5 Ways Technology and the IoT Are Transforming Branch Banking
March 10, 2020 - Thanks to the unrelenting march of technology, modern banks would be almost unrecognizable to someone who stepped out of the 1960s and into a local branch in 2020.
Though we take them for granted today, ATMs in particular have transformed the entire banking experience, eliminating long lines of customers waiting for tellers.
And now, the Internet of Things (IoT) is now poised to revolutionize branch banking all over again.
Unlike ATMs, though, the IoT is a collection of technologies that will enable countless improvements across many facets of the retail banking experience. Here are the top five ways that technology is changing banking:
1. Mobile fraud prevention. For years, credit card companies have relied on location tracking as a signal for fraud. If your credit card starts making purchases half a world away, for example, the credit card company can flag the transaction, place a hold on the charge, or reach out to the card holder for confirmation.
Now, thanks to wearable and mobile devices, banks can offer that same kind of protection. If customers install the bank’s mobile app on their smartphone or wearable device, the bank can monitor their location.
If the device isn’t located where a transaction is occurring, the bank can instantly flag that as a suspicious transaction. That’s especially useful for bank-issued debit cards, which often don’t offer the same purchase protection as credit cards.
2. Banking directly from mobile devices. Speaking of wearable and mobile technology, banks can increasingly offer the ability to conduct transactions from the wrists of customers, avoiding the need to do business in person at branch locations.
Banks can integrate their services with popular payment systems like Apple Pay, Samsung Pay, and Fitbit Pay, for example, on phones, watches, fitness bands, and other devices.
Even tasks as simple as depositing a check can be done through mobile devices – customers can photograph both sides of the check and upload it to the bank via a mobile app.
3. Chatbots alleviate employee workload. We live in an age when customers expect around-the-clock service, whether it’s retail or banking.
Even during ordinary business hours, delivering customer phone support can require significant resources. Thanks to machine learning algorithms and the IoT, though, digital assistants can perform that lion’s share of customer service phone support, only escalating calls to human customer service reps for complicated scenarios.
Chatbots are already convincingly human, able to understand natural language conversation and respond authentically – especially when augmented with industry-specific vocabularies.

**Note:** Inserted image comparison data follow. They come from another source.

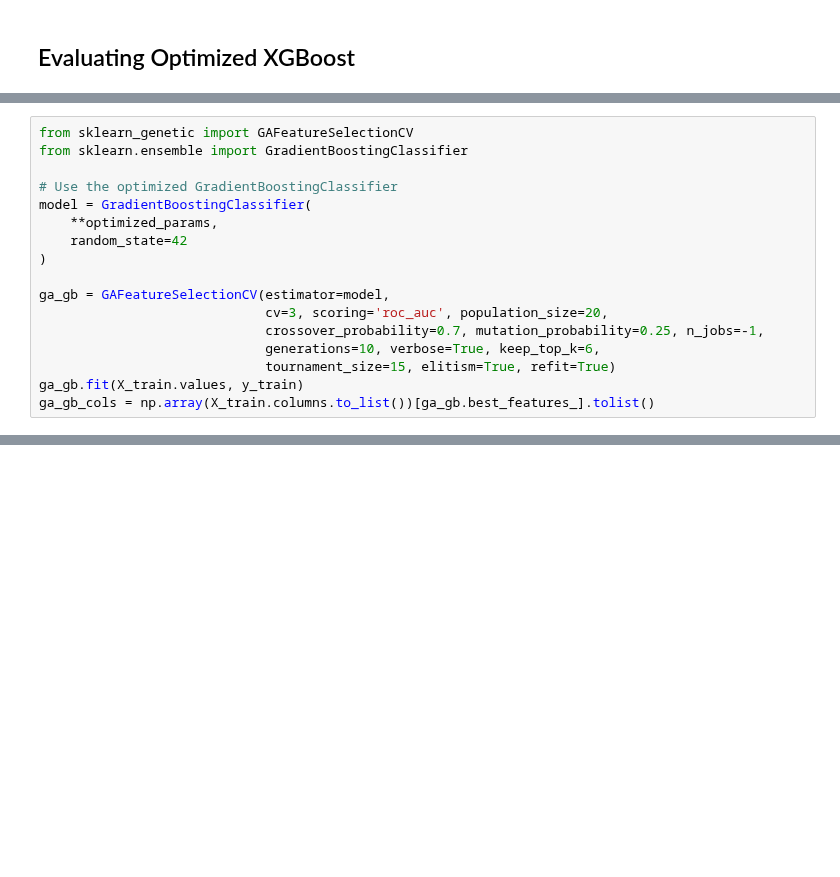
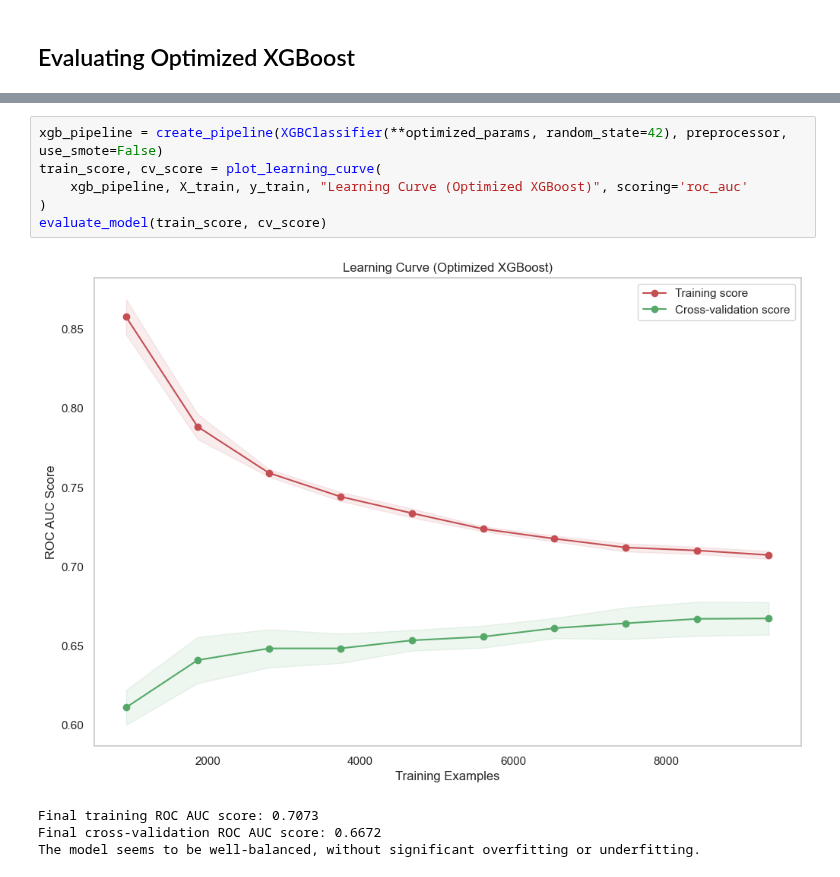
Before and after one commit to ramdhanhdy/DS_Project, a Jupyter notebook: BCG_DataScience_VI/Task4_Modeling.ipynb, the cells around one changed output, grey strips where cells are left out. Saved outputs shown, nothing was run; the diff lists cells and outputs as text; blank space fills up the shorter version.

```diff
--- a/BCG_DataScience_VI/Task4_Modeling.ipynb
+++ b/BCG_DataScience_VI/Task4_Modeling.ipynb
@@ -428,17 +547,0 @@ Key differences between Random Forest + SMOTE and Optimized XGBoost:
-# %%
-from sklearn_genetic import GAFeatureSelectionCV
-from sklearn.ensemble import GradientBoostingClassifier
-
-# Use the optimized GradientBoostingClassifier
-model = GradientBoostingClassifier(
-    **optimized_params,
-    random_state=42
-)
-
-ga_gb = GAFeatureSelectionCV(estimator=model,
-                             cv=3, scoring='roc_auc', population_size=20,
-                             crossover_probability=0.7, mutation_probability=0.25, n_jobs=-1,
-                             generations=10, verbose=True, keep_top_k=6,
-                             tournament_size=15, elitism=True, refit=True)
-ga_gb.fit(X_train.values, y_train)
-ga_gb_cols = np.array(X_train.columns.to_list())[ga_gb.best_features_].tolist()
@@ -655,0 +588,11 @@ Critical Evaluation:
+# %%
+xgb_pipeline = create_pipeline(XGBClassifier(**optimized_params, random_state=42), preprocessor, use_smote=False)
+train_score, cv_score = plot_learning_curve(
+    xgb_pipeline, X_train, y_train, "Learning Curve (Optimized XGBoost)", scoring='roc_auc'
+)
+evaluate_model(train_score, cv_score)
+# %% [output]
+[figure, added]
+Final training ROC AUC score: 0.7073
+Final cross-validation ROC AUC score: 0.6672
+The model seems to be well-balanced, without significant overfitting or underfitting.
```
Also changed, not shown: parts of 41 cells of this notebook, 8 other files.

4. Smart personalization. While IoT innovations increasingly help customers avoid using their local branches, the reality is that there will continue to be times when human interaction is required.
And for times like those, the IoT can help banks offer more personalized and customized experiences.
For example, banks can borrow a trick from retailers by installing wireless beacons inside the branch. These virtually invisible devices can help to identify customers via the mobile devices they carry.
This tech can be combined with facial recognition systems so tellers and other customer service representatives can identify customers and be prepared for their visit before they reach the front of the line.
Not only does it offer better personalization, but shaves time off the total end-to-end customer experiences as well.
5. Preventative maintenance for equipment. Bank branches contain a plethora of equipment. All of this is in addition to the typical systems you’d find at any physical facility (think HVAC, lighting, alarms, controlled entry and exit). Certain specialized equipment in banks, such as teller cash recyclers, can cost as much as $40,000. With that level of investment, it only makes sense to protect it with remote monitoring software. In fact, using an IoT platform, all of the equipment and systems in a bank branch could be monitored for potential failure and improved efficiency.
It’s really only a matter of time before banks make investments in monitoring these pieces. By the time it’s all said and done with the coming technology changes, someone stepping out of 2020 probably won’t recognize banks in 2050.